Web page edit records
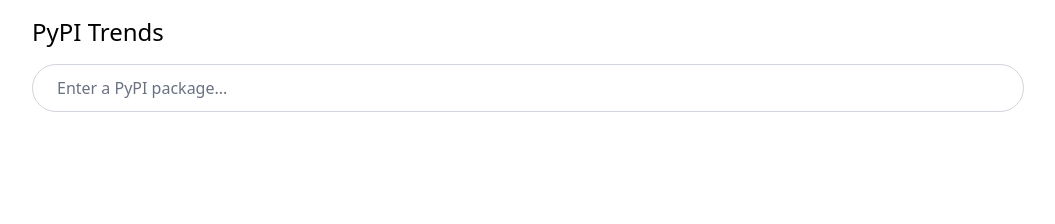
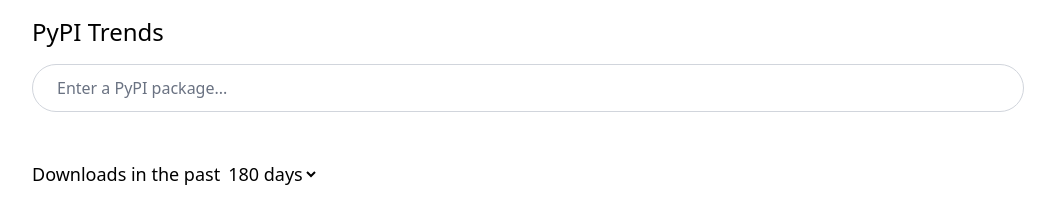
Before and after one commit to remyfelicity/snake-stats, an Astro site: page / in a window 1280 px wide. Shown: the whole page, without its empty margins (112-1167 px from the left). Built offline with nearby package versions, Linux system fonts and the light colour scheme; Astro itself is replaced by a stand-in of ours.

Commit message:
Allow chart date range selection

```diff
--- a/src/components/App.tsx
+++ b/src/components/App.tsx
@@ -67,6 +67,8 @@
   chartData: ChartData;
 }) {
   const [input, setInput] = useState("");
+  const [chartedDays, setChartedDays] = useState(180);
+  const chartDataSlice = chartData.slice(-chartedDays);
 
   async function handleAddPackage(event: FormEvent<HTMLFormElement>) {
     event.preventDefault();
@@ -113,10 +115,26 @@
           </div>
         ))}
       </div>
+      <div className="mt-8">
+        <label className="text-lg" htmlFor="chart-date-ranges">
+          Downloads in the past
+        </label>
+        <select
+          className="ml-1 text-lg"
+          id="chart-date-ranges"
+          name="chart-date-ranges"
+          onChange={(event) => setChartedDays(Number(event.target.value))}
+          value={chartedDays}
+        >
+          <option value={30}>30 days</option>
+          <option value={90}>90 days</option>
+          <option value={180}>180 days</option>
+        </select>
+      </div>
       {packages.length === 0 ? null : (
         <LineChart
-          className="mt-8 h-96 w-full md:h-128"
-          data={chartData}
+          className="mt-4 h-96 w-full md:h-128"
+          data={chartDataSlice}
           responsive
         >
           <CartesianGrid />
```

◆ The task: Set down every line of the entries above again, exactly as written, but not the pictures.

◆ Solution for this task:
Before and after one commit to remyfelicity/snake-stats, an Astro site: page / in a window 1280 px wide. Shown: the whole page, without its empty margins (112-1167 px from the left). Built offline with nearby package versions, Linux system fonts and the light colour scheme; Astro itself is replaced by a stand-in of ours.

Commit message:
Allow chart date range selection

```diff
--- a/src/components/App.tsx
+++ b/src/components/App.tsx
@@ -67,6 +67,8 @@
   chartData: ChartData;
 }) {
   const [input, setInput] = useState("");
+  const [chartedDays, setChartedDays] = useState(180);
+  const chartDataSlice = chartData.slice(-chartedDays);
 
   async function handleAddPackage(event: FormEvent<HTMLFormElement>) {
     event.preventDefault();
@@ -113,10 +115,26 @@
           </div>
         ))}
       </div>
+      <div className="mt-8">
+        <label className="text-lg" htmlFor="chart-date-ranges">
+          Downloads in the past
+        </label>
+        <select
+          className="ml-1 text-lg"
+          id="chart-date-ranges"
+          name="chart-date-ranges"
+          onChange={(event) => setChartedDays(Number(event.target.value))}
+          value={chartedDays}
+        >
+          <option value={30}>30 days</option>
+          <option value={90}>90 days</option>
+          <option value={180}>180 days</option>
+        </select>
+      </div>
       {packages.length === 0 ? null : (
         <LineChart
-          className="mt-8 h-96 w-full md:h-128"
-          data={chartData}
+          className="mt-4 h-96 w-full md:h-128"
+          data={chartDataSlice}
           responsive
         >
           <CartesianGrid />
```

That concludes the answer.